Mother Nature cancels BC Premier's trip to Nelson, candidates find campaigning challenging during COVID-19
It has been a challenge to campaign during the COVID-19 pandemic for candidates, including respective party leaders.
However, it wasn’t COVID-19 that upset the apple cart for Nelson-Creston candidate Brittny Anderson as the NDP attempted to bring provincial leader John Horgan to the West Kootenay for a campaign stop in the Heritage City Saturday afternoon.
No, COVID-19 wasn’t to blame, it was Mother Nature doing what she does best to travelers in the West Kootenay.
Fog rolled through the region Saturday causing the Horgan team to cancel plans to fly into Castlegar and remain in Revelstoke, the other stop on the tour for the duration of the day.
However, a little fog didn’t stop Anderson and Kootenay West BC NDP candidate Katrine Conroy for holding a social-distancing rally Saturday afternoon on the deck at Railtown Coffee to discuss the like the BC NDP government’s $500 million strategic investment fund will make the Kootenays the model for diversified local economies.
Anderson and Conroy met with local innovators to discuss the regional Kootenay tech sector, their successes and plans for the future, including representatives from the Kootenay Association for Science and Technology (KAST), Selkirk College, SMRT1 Technologies and DPace.
“Nelson is quickly developing a reputation as a vibrant tech hub for bright entrepreneurs who are looking for locations outside of major centres,” said Anderson.
“With the ability to work from literally anywhere, these tech companies understand that many of their workers want experiences that only places like the Kootenays can provide, with immediate access to outdoors, wilderness and clean, family-friendly small-city lifestyles.”
This election campaign has been far from normal thanks to COVID-19.
BC Public Health Officer Dr. Bonnie Henry has pleaded with citizens to practice social distancing as well as keep their groups small as the provincial grapples with bringing new case numbers down.
“We have strict Covid safe protocols for our foot canvassers, and we are phoning voters all across the riding,” explained Nicole Charlwood of the Nelson-Creston Green Party as the candidate uses other way to connect with voters.
“A lot of the campaign is online, Facebook, Instagram,” added Charlwood, who kicked off the campaign Friday in Nelson with a bike ride down Baker Street before hosting the official launch in front of Nelson City Hall.
Nelson-Creston Liberal candidate Tanya Finley is also working through social media to reach voters as well as following Dr. Henry’s advice.
“We are meeting people individually, wearing masks, and staying physically-distanced, and we’ve had a huge amount of support from people who have said ‘We’ll work on your behalf within our own social bubble to get you elected’, which has been amazing and humbling,” Finley said.
Saturday at Railtown Coffee was a demonstration by Anderson and Conroy on campaigning in COVID-19 times.
“We had a great conversation with those present at railtown about the tech economy in the region.
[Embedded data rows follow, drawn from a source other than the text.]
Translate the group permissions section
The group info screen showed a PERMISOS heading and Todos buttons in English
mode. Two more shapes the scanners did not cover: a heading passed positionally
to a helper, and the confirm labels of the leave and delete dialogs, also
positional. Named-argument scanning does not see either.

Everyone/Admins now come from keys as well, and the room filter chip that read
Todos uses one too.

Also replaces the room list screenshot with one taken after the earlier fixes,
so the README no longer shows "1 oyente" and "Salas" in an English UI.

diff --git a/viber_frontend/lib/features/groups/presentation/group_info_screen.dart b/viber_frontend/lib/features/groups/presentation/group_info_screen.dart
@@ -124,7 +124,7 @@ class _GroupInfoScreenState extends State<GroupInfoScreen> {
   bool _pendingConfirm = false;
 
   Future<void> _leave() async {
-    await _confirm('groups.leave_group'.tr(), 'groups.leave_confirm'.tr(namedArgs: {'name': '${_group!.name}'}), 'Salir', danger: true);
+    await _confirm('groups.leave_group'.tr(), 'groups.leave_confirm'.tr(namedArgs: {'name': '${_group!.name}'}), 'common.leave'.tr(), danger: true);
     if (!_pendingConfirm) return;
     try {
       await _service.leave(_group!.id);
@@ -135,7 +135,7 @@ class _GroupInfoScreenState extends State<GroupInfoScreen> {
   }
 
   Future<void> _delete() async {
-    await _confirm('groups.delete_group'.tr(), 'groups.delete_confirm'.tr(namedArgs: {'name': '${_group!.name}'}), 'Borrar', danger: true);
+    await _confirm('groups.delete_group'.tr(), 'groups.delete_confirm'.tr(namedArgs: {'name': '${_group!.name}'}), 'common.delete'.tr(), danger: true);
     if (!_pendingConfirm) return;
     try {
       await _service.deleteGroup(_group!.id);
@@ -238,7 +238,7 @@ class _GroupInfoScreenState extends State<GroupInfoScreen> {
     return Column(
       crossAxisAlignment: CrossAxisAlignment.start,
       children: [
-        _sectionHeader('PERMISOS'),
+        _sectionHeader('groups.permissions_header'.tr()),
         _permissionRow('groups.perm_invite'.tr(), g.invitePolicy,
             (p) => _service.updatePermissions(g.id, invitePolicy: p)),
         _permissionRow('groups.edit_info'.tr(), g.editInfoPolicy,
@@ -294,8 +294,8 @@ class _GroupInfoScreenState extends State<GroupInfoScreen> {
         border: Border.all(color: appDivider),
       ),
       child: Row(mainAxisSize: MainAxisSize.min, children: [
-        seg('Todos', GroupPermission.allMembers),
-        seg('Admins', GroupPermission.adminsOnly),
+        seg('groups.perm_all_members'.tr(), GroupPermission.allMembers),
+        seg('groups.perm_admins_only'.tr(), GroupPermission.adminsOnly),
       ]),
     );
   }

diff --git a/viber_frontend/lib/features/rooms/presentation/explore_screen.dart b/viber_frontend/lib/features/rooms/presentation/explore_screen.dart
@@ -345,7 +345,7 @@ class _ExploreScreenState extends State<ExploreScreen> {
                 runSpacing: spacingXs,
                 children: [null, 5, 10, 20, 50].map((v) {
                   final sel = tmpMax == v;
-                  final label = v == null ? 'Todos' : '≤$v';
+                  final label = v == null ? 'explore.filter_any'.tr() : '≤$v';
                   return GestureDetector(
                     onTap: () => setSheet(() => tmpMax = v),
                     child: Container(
We heard about amazing advancements of local companies into national and global markets while being based here,” said Conroy.
“Local innovators have high praise for the work of KAST and other individuals in creating a tech community that is connected and supportive of one another.”
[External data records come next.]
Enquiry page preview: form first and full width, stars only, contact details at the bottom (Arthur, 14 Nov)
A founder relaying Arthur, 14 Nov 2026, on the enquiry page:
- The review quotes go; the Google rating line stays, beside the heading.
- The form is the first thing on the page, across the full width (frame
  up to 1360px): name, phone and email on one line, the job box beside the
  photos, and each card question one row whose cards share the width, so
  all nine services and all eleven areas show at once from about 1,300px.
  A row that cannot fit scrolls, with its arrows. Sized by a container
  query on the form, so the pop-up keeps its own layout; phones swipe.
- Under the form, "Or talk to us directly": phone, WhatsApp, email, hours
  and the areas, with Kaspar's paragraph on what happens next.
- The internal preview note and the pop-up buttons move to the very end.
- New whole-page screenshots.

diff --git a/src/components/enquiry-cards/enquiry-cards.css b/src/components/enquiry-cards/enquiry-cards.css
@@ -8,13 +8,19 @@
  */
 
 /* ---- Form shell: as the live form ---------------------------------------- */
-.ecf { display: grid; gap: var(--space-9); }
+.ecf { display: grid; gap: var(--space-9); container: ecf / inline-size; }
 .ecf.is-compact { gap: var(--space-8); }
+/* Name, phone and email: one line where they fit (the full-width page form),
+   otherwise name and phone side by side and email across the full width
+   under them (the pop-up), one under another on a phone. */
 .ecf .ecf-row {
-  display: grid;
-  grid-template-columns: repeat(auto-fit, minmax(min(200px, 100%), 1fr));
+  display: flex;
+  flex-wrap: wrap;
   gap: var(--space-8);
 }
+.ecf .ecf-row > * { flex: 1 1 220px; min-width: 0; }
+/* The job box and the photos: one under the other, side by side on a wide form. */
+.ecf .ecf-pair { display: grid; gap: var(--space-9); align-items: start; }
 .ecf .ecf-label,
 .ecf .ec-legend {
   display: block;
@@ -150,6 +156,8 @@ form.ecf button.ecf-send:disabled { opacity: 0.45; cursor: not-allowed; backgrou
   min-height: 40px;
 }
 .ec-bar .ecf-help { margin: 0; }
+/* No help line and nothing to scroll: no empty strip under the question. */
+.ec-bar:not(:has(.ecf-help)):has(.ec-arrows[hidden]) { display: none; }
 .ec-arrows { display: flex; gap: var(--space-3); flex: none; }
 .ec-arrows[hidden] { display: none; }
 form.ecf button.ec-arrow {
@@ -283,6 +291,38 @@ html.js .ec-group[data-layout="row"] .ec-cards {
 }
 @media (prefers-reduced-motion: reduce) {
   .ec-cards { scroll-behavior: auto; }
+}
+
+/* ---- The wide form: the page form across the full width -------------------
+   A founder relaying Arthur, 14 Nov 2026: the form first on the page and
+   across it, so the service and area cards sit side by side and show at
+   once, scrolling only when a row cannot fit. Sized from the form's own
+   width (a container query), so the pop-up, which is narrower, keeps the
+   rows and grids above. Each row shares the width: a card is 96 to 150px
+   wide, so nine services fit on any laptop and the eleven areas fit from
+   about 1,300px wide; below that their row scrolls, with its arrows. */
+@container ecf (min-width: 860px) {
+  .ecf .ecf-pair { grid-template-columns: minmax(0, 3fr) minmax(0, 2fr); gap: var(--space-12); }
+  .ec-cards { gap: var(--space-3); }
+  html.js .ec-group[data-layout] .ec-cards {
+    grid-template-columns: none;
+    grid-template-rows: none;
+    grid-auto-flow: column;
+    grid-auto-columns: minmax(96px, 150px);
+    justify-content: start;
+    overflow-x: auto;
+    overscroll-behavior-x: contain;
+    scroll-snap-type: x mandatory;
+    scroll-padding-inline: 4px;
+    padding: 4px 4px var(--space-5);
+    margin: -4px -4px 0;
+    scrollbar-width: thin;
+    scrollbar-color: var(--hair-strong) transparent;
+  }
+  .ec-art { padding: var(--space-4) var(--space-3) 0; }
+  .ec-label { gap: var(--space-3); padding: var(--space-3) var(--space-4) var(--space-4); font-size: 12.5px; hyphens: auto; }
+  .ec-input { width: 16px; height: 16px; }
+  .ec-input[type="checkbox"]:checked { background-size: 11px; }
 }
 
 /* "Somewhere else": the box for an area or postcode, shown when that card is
Conroy said the BC NDP’s $1.5 billion-dollar economic recovery plan includes a $500 million strategic investment fund that will help Kootenay communities expand as a model for diversified local economies, adding this commitment is designed to help make sure BC talent, intellectual property, and good jobs stay in the province.
Horgan’s economic recovery plan includes investing an additional $90 million to expand high-speed networks – the single largest in BC’s history – with continued investment until all regions of the province are connected. This will help places like Nelson create good tech jobs locally and keep top talent close to home.
“It’s more important than ever to keep creating opportunities that grow the tech industry, and create good jobs in our rural region,” said Anderson.
Anderson and Conroy said Premier Horgan’s plan to support BC’s tech sector also includes:
- Funding 2,000 new tech seats at post-secondary institutions to build on progress made in the BC NDP government’s first term.
- Supporting new investment in clean technologies and efficiency in construction design through CleanBC.
- Helping people get the digital marketing training they need to grow their business online through the economic recovery.
Nelson-Creston has been represented NDP MLA Michelle Mungall since 2009.
However, Mungall decided not to seek re-election, leaving the riding wide open to the four candidates — Anderson, Finley, Charlwood and Terry Tiessen of the BC Libertarian Party.
In 2017, Mungall retained the seat for the NDP with a comfortable 14.03 per cent margin over Kim Charlesworth of the Green Party and Tanya Wall of the BC Liberal Party.
The Election Day is Saturday, October 24 from 8 a.m. to 8 p.m.
Advance polls are open from Thursday, October 15 to Wednesday, October 21 from 8 a.m. to 8 p.m.